● TASK BRIEF:
Examine each line in the records below for the word "subgraph". Report how many lines contain it, and nothing else.

● DATA IN THIS EXERCISE:
------------------------------------

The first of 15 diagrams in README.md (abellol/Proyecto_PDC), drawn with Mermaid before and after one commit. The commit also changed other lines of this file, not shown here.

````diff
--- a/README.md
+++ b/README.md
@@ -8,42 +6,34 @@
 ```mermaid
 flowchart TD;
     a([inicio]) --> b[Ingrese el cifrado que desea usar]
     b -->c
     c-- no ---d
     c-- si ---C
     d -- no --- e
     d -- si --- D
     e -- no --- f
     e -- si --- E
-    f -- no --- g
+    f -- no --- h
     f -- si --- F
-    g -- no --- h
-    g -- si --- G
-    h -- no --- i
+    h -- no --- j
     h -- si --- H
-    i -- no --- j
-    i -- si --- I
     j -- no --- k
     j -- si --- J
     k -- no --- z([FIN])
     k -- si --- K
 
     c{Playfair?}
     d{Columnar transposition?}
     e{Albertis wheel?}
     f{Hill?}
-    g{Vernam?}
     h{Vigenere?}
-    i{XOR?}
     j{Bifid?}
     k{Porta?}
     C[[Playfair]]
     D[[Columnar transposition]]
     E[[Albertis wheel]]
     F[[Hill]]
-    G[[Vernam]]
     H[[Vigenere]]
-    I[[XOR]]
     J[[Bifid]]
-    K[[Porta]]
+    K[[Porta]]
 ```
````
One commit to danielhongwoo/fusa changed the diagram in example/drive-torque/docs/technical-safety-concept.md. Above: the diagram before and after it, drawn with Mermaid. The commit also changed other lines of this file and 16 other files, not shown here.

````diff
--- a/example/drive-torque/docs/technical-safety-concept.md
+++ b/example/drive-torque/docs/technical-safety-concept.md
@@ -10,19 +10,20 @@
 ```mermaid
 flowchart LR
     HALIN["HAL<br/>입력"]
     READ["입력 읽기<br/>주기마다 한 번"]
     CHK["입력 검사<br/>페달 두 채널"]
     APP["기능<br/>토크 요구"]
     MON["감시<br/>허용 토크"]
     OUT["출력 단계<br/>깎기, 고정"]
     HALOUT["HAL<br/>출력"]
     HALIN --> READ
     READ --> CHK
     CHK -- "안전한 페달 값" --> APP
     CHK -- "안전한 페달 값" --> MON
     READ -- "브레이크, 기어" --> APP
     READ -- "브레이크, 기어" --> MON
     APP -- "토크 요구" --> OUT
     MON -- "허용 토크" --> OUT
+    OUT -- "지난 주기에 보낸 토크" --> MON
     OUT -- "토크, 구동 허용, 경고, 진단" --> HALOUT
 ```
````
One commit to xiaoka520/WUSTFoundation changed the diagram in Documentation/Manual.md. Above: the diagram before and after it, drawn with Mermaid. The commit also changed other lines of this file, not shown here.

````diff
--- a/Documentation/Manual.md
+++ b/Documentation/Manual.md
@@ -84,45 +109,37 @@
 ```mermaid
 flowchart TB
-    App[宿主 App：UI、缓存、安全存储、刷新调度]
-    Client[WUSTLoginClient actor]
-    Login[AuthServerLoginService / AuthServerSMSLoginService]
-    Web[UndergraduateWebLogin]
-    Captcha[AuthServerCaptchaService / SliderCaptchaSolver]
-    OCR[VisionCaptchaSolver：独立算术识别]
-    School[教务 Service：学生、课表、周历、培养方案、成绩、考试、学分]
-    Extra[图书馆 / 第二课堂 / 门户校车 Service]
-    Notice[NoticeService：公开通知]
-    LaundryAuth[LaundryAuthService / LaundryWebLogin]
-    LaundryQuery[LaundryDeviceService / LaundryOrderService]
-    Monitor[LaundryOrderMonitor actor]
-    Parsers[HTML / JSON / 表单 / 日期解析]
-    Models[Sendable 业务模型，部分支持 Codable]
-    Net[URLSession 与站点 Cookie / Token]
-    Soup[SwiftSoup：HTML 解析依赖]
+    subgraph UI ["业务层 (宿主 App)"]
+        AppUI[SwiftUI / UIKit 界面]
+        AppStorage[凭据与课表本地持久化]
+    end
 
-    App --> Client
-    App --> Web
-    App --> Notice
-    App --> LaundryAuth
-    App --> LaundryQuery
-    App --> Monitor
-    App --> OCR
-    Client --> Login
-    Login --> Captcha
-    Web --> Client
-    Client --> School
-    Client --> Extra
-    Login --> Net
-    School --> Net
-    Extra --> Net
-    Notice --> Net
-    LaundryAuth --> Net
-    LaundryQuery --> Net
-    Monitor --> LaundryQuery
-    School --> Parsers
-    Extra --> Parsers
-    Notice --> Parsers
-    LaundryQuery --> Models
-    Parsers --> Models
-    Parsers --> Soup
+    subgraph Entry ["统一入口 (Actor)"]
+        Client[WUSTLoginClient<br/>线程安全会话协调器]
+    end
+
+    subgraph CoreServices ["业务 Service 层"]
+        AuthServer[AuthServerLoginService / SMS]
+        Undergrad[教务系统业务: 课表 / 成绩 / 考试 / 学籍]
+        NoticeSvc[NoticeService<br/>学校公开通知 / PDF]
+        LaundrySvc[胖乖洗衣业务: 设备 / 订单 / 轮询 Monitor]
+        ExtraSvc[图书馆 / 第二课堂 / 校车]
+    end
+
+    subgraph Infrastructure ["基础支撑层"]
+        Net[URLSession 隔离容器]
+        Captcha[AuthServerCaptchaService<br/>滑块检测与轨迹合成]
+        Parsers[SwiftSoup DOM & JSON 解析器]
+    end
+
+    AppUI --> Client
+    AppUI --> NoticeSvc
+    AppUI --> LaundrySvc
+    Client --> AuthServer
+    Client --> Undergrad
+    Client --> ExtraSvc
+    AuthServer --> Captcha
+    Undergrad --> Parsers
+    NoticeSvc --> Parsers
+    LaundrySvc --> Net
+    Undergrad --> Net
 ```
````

------------------------------------

● WRITTEN RESPONSE:
4